It's been a rough weekend with little free time, and I need to prep for tomorrow when I'll have a couple of electricians in here. In here. In my office. So I only have time to pass on a couple of readings.
How Long Should You Keep Trying to Get Published? at Jane Friedman A number of self-published commenters complained that this piece was out of date, I guess relating to the section Self-publishing when no one is listening. They seemed to feel that you can self-publish even if you "haven’t yet cultivated an audience for it, or can’t market and promote it effectively through your network."
Digital Technology's Impact on the Arts; New Pew Survey at ArtstoMarket. What I found interesting about this post's account of the Pew Survey was not that arts organizations are incorporating new technologies (What organization isn't?), but that the survey addresses the cost of doing so. "...organizations are striving hard to capitalize on opportunities and
incorporate new technologies to build new relationships with supporters,
their audience and the broader community. But to do that effectively,
they find they need skilled staff and dedicated budget for products and
services, which makes it difficult at a time of reduced arts funding." "...organizations are turning to new tools on the internet and in mobile
technologies to increase awareness, promote events and exhibits, and
provide custom experiences for patrons. But there are costs involved,
even when using tools that are free or affordable, with regard to staff
and to training. That said, 99% have their own website; 97% have an
active social media presence; 50% maintain a blog;"
With writers, we often hear of the costs of new technologies in terms of time spent, but not so much about real dollars and cents because we do a lot of our internet promotion ourselves. We don't think about the time we're spending as costing us money, though for most of us our work with digital technology comes right out of our writing (production) time.

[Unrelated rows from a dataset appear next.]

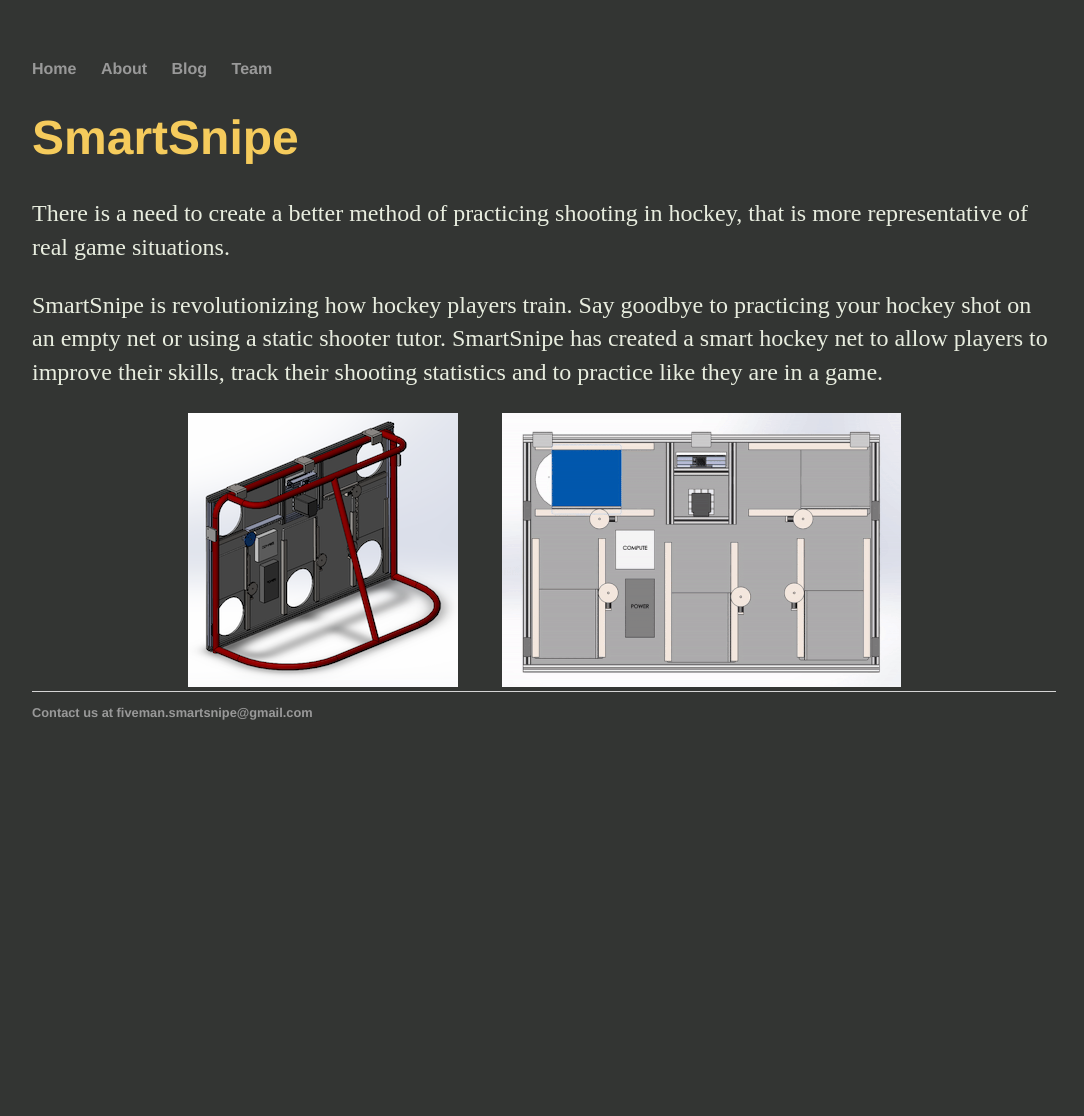
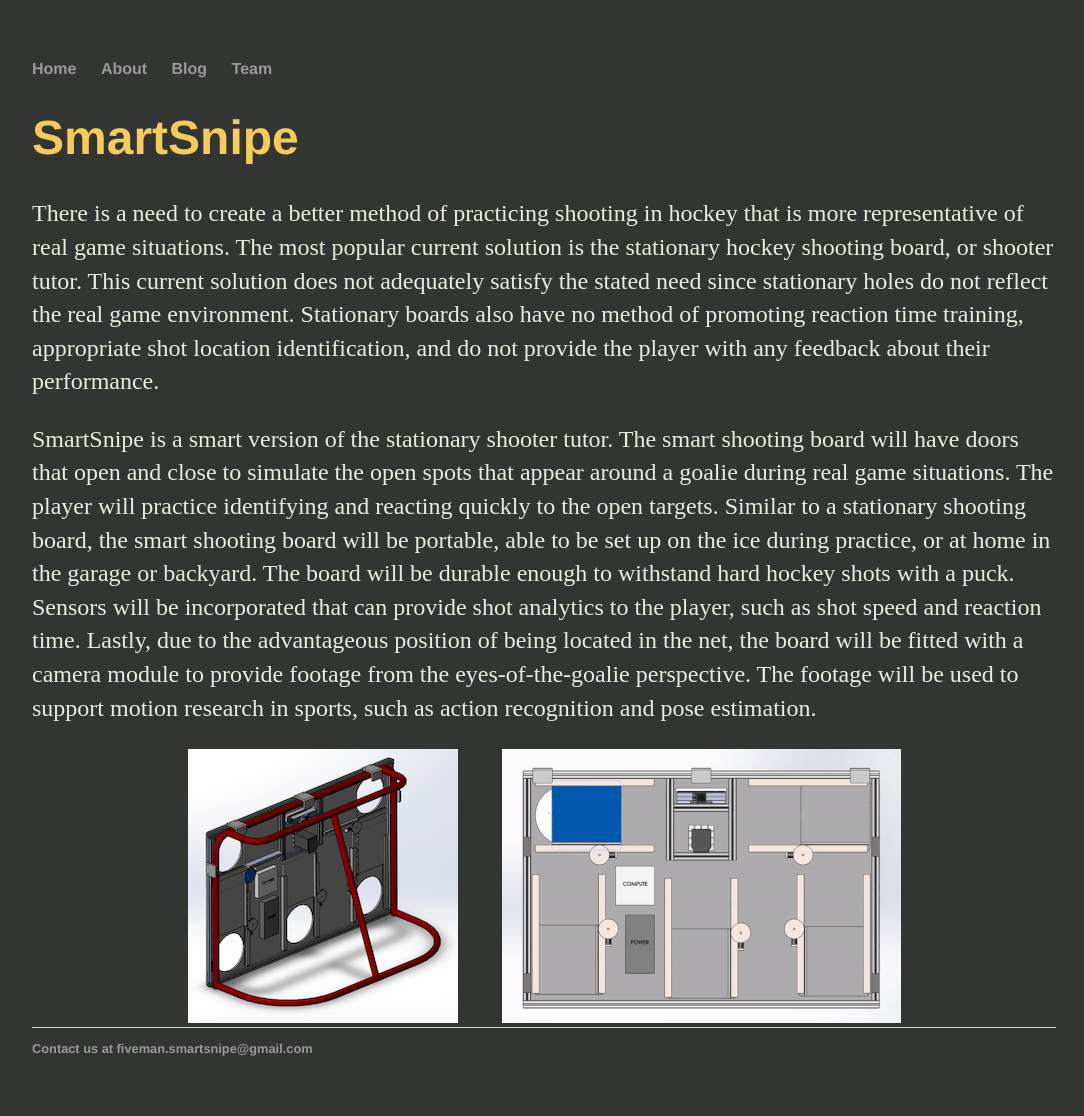
Before and after one commit to SmartSnipe/SmartSnipe.github.io, a Jekyll site: the page built from index.html, in a window 1280 px wide. Shown: the whole page, without its empty margins (96-1180 px from the left). Built offline with Jekyll 4.4.1, drawn with Linux system fonts in a browser that asks for light colours; before the commit the page ends 900 px from its top, so only the background shows below that.

Commit message:
Update index.html

```diff
--- a/index.html
+++ b/index.html
@@ -4,8 +4,8 @@
 ---
 <div class="blurb">
 	<h1>SmartSnipe</h1>
-	<p>There is a need to create a better method of practicing shooting in hockey, that is more representative of real game situations.</p>
-	<p>SmartSnipe is revolutionizing how hockey players train. Say goodbye to practicing your hockey shot on an empty net or using a static shooter tutor. SmartSnipe has created a smart hockey net to allow players to improve their skills, track their shooting statistics and to practice like they are in a game. </p>
+	<p>There is a need to create a better method of practicing shooting in hockey that is more representative of real game situations. The most popular current solution is the stationary hockey shooting board, or shooter tutor. This current solution does not adequately satisfy the stated need since stationary holes do not reflect the real game environment. Stationary boards also have no method of promoting reaction time training, appropriate shot location identification, and do not provide the player with any feedback about their performance.</p>
+	<p>SmartSnipe is a smart version of the stationary shooter tutor. The smart shooting board will have doors that open and close to simulate the open spots that appear around a goalie during real game situations. The player will practice identifying and reacting quickly to the open targets. Similar to a stationary shooting board, the smart shooting board will be portable, able to be set up on the ice during practice, or at home in the garage or backyard. The board will be durable enough to withstand hard hockey shots with a puck. Sensors will be incorporated that can provide shot analytics to the player, such as shot speed and reaction time. Lastly, due to the advantageous position of being located in the net, the board will be fitted with a camera module to provide footage from the eyes-of-the-goalie perspective. The footage will be used to support motion research in sports, such as action recognition and pose estimation.</p>
 	<center>
 		<img src="/Assets/SmartSnipeCad.png" alt ="SmartSnipe Cad" hspace="20">
 		<img src="/Assets/resized-gif.gif" alt ="SmartSnipe Gif" hspace="20">
```
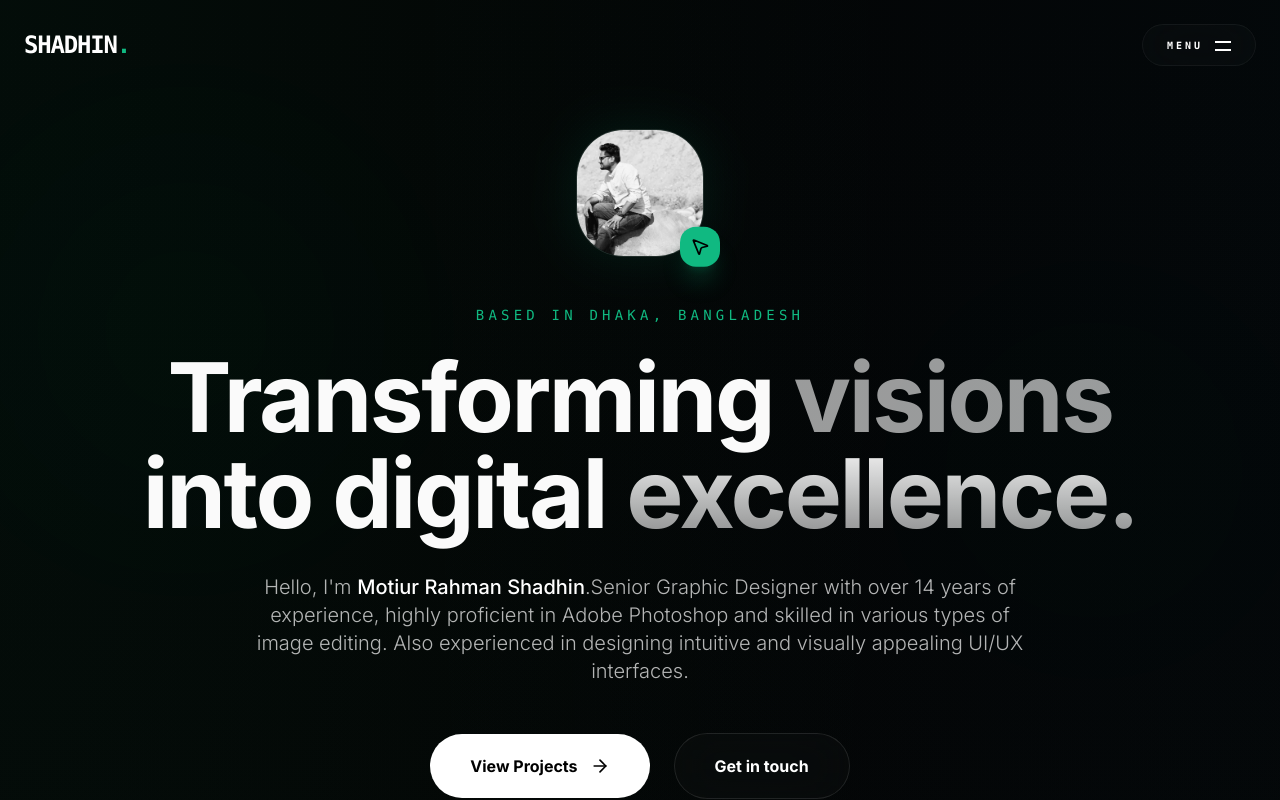
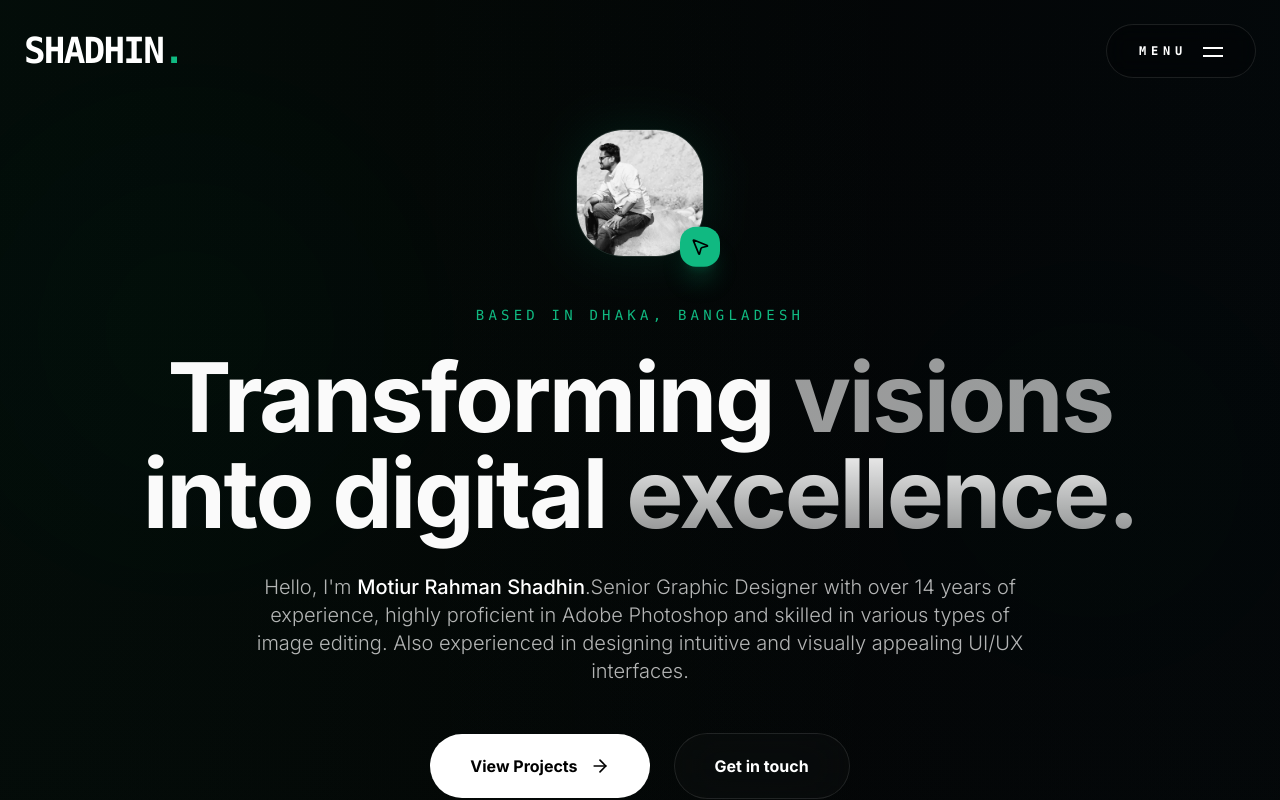
Before and after one commit to shadhin-rahman/shadhin-portfolio, a Next.js app: page / in a window 1280 px wide. Shown: the top 800 px of the page. Built offline with nearby package versions, Linux system fonts and the light colour scheme.

Commit message:
Mega Logo and Circular Favicon Update

```diff
--- a/components/Navbar.tsx
+++ b/components/Navbar.tsx
@@ -29,31 +29,31 @@ export default function Navbar() {
                 {/* Logo */}
                 <Link
                     href="/"
-                    className="text-white font-bold text-2xl tracking-tighter z-[60] hover:text-emerald-500 transition-colors"
+                    className="text-white font-extrabold text-3xl md:text-4xl tracking-tighter z-[60] hover:text-emerald-400 transition-all duration-300 group"
                 >
-                    SHADHIN<span className="text-emerald-500">.</span>
+                    SHADHIN<span className="text-emerald-500 group-hover:text-white transition-colors">.</span>
                 </Link>
 
                 {/* Desktop Menu - Always visible but minimalist */}
                 <div className="hidden md:flex items-center gap-2">
                     <button
                         onClick={() => setIsOpen(!isOpen)}
-                        className={`group flex items-center gap-3 px-6 py-3 rounded-full transition-all duration-500 z-[60] ${isOpen
-                            ? "bg-white text-black"
-                            : "glass-card text-white hover:bg-white/10"
+                        className={`group flex items-center gap-4 px-8 py-4 rounded-full transition-all duration-500 z-[60] border ${isOpen
+                            ? "bg-white text-black border-white"
+                            : "bg-black/20 backdrop-blur-md text-white border-white/10 hover:border-emerald-500/50 hover:bg-emerald-500/5"
                             }`}
                     >
-                        <span className="text-[10px] uppercase tracking-[0.3em] font-bold">
+                        <span className="text-xs uppercase tracking-[0.4em] font-black">
                             {isOpen ? "Close" : "Menu"}
                         </span>
-                        <div className="relative w-4 h-4">
+                        <div className="relative w-5 h-5">
                             <motion.span
                                 animate={isOpen ? { rotate: 45, y: 0 } : { rotate: 0, y: -4 }}
-                                className="absolute top-1/2 left-0 w-4 h-[1.5px] bg-current block"
+                                className="absolute top-1/2 left-0 w-5 h-[2px] bg-current block"
                             />
                             <motion.span
                                 animate={isOpen ? { rotate: -45, y: 0 } : { rotate: 0, y: 4 }}
-                                className="absolute top-1/2 left-0 w-4 h-[1.5px] bg-current block"
+                                className="absolute top-1/2 left-0 w-5 h-[2px] bg-current block"
                             />
                         </div>
                     </button>
@@ -62,9 +62,9 @@ export default function Navbar() {
                 {/* Mobile Menu Toggle */}
                 <button
                     onClick={() => setIsOpen(!isOpen)}
-                    className="md:hidden z-[60] p-3 glass-card rounded-xl text-white"
+                    className="md:hidden z-[60] p-4 glass-card rounded-2xl text-white border border-white/10"
                 >
-                    {isOpen ? <X className="w-6 h-6" /> : <Menu className="w-6 h-6" />}
+                    {isOpen ? <X className="w-8 h-8" /> : <Menu className="w-8 h-8" />}
                 </button>
             </div>
 
```
Also changed, not shown: public/favicon.png.
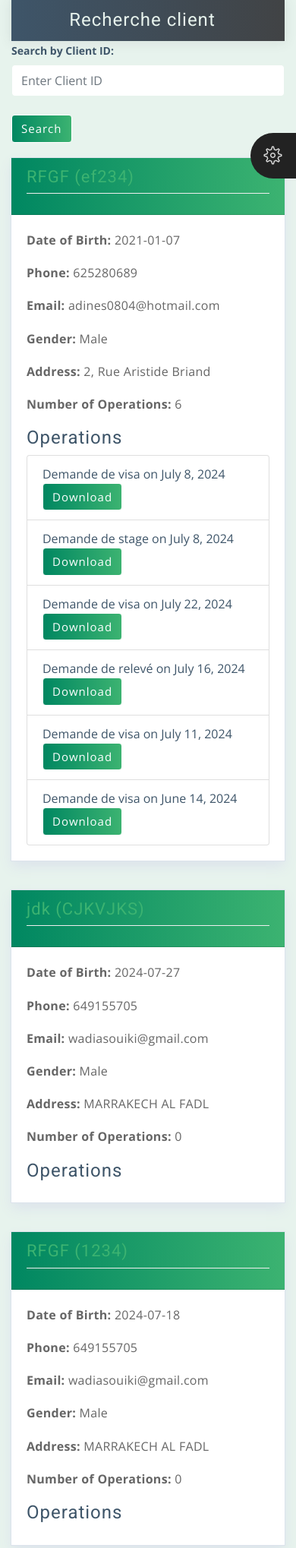
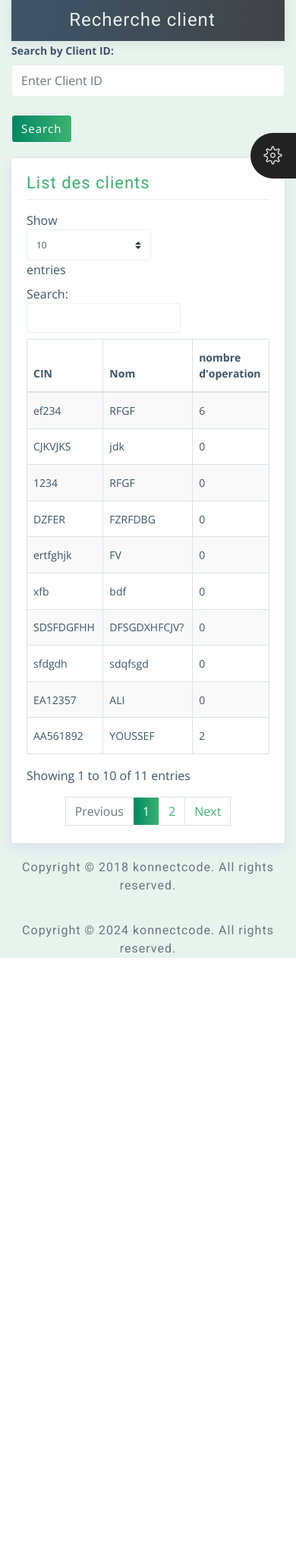
Before and after one commit to wadia20/gestionopperation, a Django app: page /client/show in a window 390 px wide. Shown: the part 209-2247 px from the top of the page at 76% size. After the commit the page ends 1470 px from the top, so only its background shows below. Run offline with Django 5.2, Linux system fonts and the light colour scheme; data comes from the database, SQL or seed files in the repository; some libraries are stand-ins or nearby versions.

Commit message:
all clients done

```diff
--- a/employe/templates/client/show_client.html
+++ b/employe/templates/client/show_client.html
@@ -1,6 +1,5 @@
 {% extends 'base.html' %}
 {% block content %}
-
 				<!-- Page Title -->
 <div class="container mt-0">
     <div class="row breadcrumb-bar">
@@ -10,7 +9,7 @@
         <div class="col-md-6">
             <ol class="breadcrumb">
                 <li class="breadcrumb-item">
-                    <a href="{% url 'employe:base' %}">
+                    <a href="index.html">
                         <span class="ti-home"></span>
                     </a>
                 </li>
@@ -20,8 +19,6 @@
         </div>
     </div>
 </div>
-<!-- /Page Title -->
-
 <!-- Search Form -->
 <div class="container">
     <form method="get" action="{% url 'employe:search_clients' %}">
@@ -32,51 +29,73 @@
         <button type="submit" class="btn btn-primary">Search</button>
     </form>
 </div>
-
 <!-- Main Content -->
 <div class="container">
+
 	<div class="row">
+		<!-- Widget Item -->
+		<div class="col-md-12">
+			<div class="widget-area-2 proclinic-box-shadow">
+				<h3 class="widget-title">List des clients</h3>
+				<div class="table-responsive mb-3">
+					<table id="tableId" class="table table-bordered table-striped">
+						<thead>
+							<tr>
+								<th>CIN</th>
+								<th>Nom</th>
+								<th>nombre d'operation</th>
+							</tr>
+						</thead>
+						<tbody>
 							{% if clients %}
 								{% for client in clients %}
-            <div class="col-md-6 mb-4">
-                <div class="card proclinic-box-shadow">
-                    <div class="card-header proclinic-bg">
-                        <h2 class="widget-title proclinic-text-color">{{ client.client_Name }} ({{ client.client_id }})</h2>
-                    </div>
-                    <div class="card-body">
-                        <p><strong>Date of Birth:</strong> {{ client.Date_Of_Birth }}</p>
-                        <p><strong>Phone:</strong> {{ client.Phone }}</p>
-                        <p><strong>Email:</strong> {{ client.Email }}</p>
-                        <p><strong>Gender:</strong> {{ client.Gender }}</p>
-                        <p><strong>Address:</strong> {{ client.Address }}</p>
-                        <p><strong>Number of Operations:</strong> {{ client.operations_count }}</p>
-                        <h4>Operations</h4>
-                        <ul class="list-group">
-                            {% for operation in client.operations %}
-                            <li class="list-group-item">
-                                {{ operation.operation }} on {{ operation.operation_date }}
-                                {% if operation.piece_jointe %}
-                                <div class="dropdown">
-                                    <button class="btn btn-primary" type="button" id="dropdownMenuButton" data-toggle="dropdown" aria-haspopup="true" aria-expanded="false">
-                                        Download
-                                    </button>
-                                    <div class="dropdown-menu" aria-labelledby="dropdownMenuButton">
-                                        <a class="dropdown-item" href="{% url 'employe:generate_pdf' client_id=client.client_id operation_id=operation.id %}?filename={{ operation.piece_jointe.name }}">PDF</a>
-                                    </div>
-                                </div>
+									<tr>
+										<td><a href="{% url 'employe:detailsop' client_id=client.client_id %}">{{ client.client_id }}</a></td></a>
+										<td>{{ client.client_Name }}</td>
+										<td>{{ client.operations_count }}</td>
+									</tr>
+								{% endfor %}
+							{% else %}
+								<p>clients non trouves avec de CIN.</p>
 							{% endif %}
-                            </li>
-                            {% endfor %}
-                        </ul>
+						</tbody>
+					</table>
 				</div>
 			</div>
 		</div>
-            {% endfor %}
-        {% else %}
-            <p>No clients found with the given ID.</p>
-        {% endif %}
+		<!-- /Widget Item -->
 	</div>
 </div>
 <!-- /Main Content -->
+<!--Copy Rights-->
+<div class="container">
+	<div class="d-sm-flex justify-content-center">
+		<span class="text-muted text-center d-block d-sm-inline-block">Copyright © 2018 <a href="http://www.konnectplugins.com/" target="_blank">konnectcode</a>. All rights reserved.</span>
+	</div>
+</div>
+<!-- /Copy Rights-->
+</div>
+<!-- /Page Content -->
+</div>
+<!-- Back to Top -->
+<a id="back-to-top" href="#" class="back-to-top">
+<span class="ti-angle-up"></span>
+</a>
+<!-- /Back to Top -->
+<!-- Jquery Library-->
+<script src="js/jquery-3.2.1.min.js"></script>
+<!-- Popper Library-->
+<script src="js/popper.min.js"></script>
+<!-- Bootstrap Library-->
+<script src="js/bootstrap.min.js"></script>
 
+<!-- Datatable  -->
+<script src="datatable/jquery.dataTables.min.js"></script>
+<script src="datatable/dataTables.bootstrap4.min.js"></script>
+
+<!-- Custom Script-->
+<script src="js/custom.js"></script>
+<script src="js/custom-datatables.js"></script>
+</body>
+</html>
 {% endblock %}
--- a/employe/urls.py
+++ b/employe/urls.py
@@ -16,7 +16,7 @@ urlpatterns = [
     path('operations/pdf/',operation_list_pdf, name='operationlistpdf'),
     path('client/search/', views.search_clients, name='search_clients'),  # Search path
 
-
+    path('clients/<str:client_id>',views.operation_details, name='detailsop'),
     path('client/show', Clients_show.as_view(), name='client_show'),
     path('clients/<str:client_id>/pdf/<int:operation_id>/', views.Generate_pdf, name='generate_pdf'),
     path('searchoperation/', views.search_operations, name='search_operations'),
--- a/employe/views.py
+++ b/employe/views.py
@@ -212,16 +212,8 @@ def search_operations(request):
         operations = Operation.objects.all()
     return render(request, 'client/operation_list.html', {'operations': operations})
 
-from django.views.generic.base import TemplateView
-
 
 from django.views.generic import TemplateView
-from .models import Operation, Employee, Client
-from django.db.models import Count
-from django.utils import timezone
-from datetime import timedelta
-from django.views.generic import TemplateView
-from .models import Operation, Client
 from django.db.models import Count
 from django.utils import timezone
 from datetime import timedelta
@@ -254,3 +246,15 @@ class DashboardView(TemplateView):
         context['operations_per_day'] = operations_per_day
 
         return context
+
+
+def operation_details(request,client_id):
+
+    operations = Operation.objects.filter(client_id=client_id)
+    clientid= client_id
+    context = {
+        'client_id': clientid,
+        'operations': operations,
+    }
+
+    return render(request, 'client/specifique_operations.html',context)
```
Also changed, not shown: employe/templates/client/specifique_operations.html (added, +66 -0 lines). Lines whose indentation alone changed are shown as unchanged.
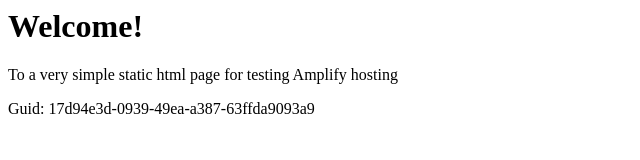
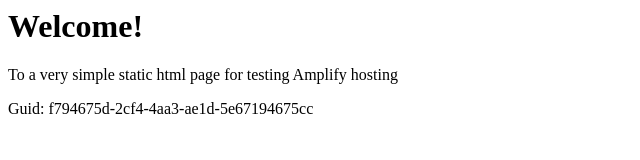
Before and after one commit to aws-aemilia-mxp/Github-PR-Commit-Integration-Test-DoNotTouch-GithubWebhookPreviewCanaryTest-v1-preprod-eu-south-1, a website: page src/index.html in a window 1280 px wide. Shown: the full height of the page, 0-640 px from the left. Drawn offline with Linux system fonts and the light colour scheme.

Commit message:
commit from integ tests

```diff
--- a/src/index.html
+++ b/src/index.html
@@ -12,6 +12,6 @@
 <body>
     <h1>Welcome!</h1>
     <p>To a very simple static html page for testing Amplify hosting</p>
-    <p>Guid: 17d94e3d-0939-49ea-a387-63ffda9093a9</p></body>
+    <p>Guid: f794675d-2cf4-4aa3-ae1d-5e67194675cc</p></body>
 
 </html>
```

This is probably due to the fact that most of us don't make a great deal of money to begin with, so we don't see the loss of writing time as a big financial loss. Arts organizations are far more aware of the amount of money it takes to keep them afloat and can tell when real money is being spent.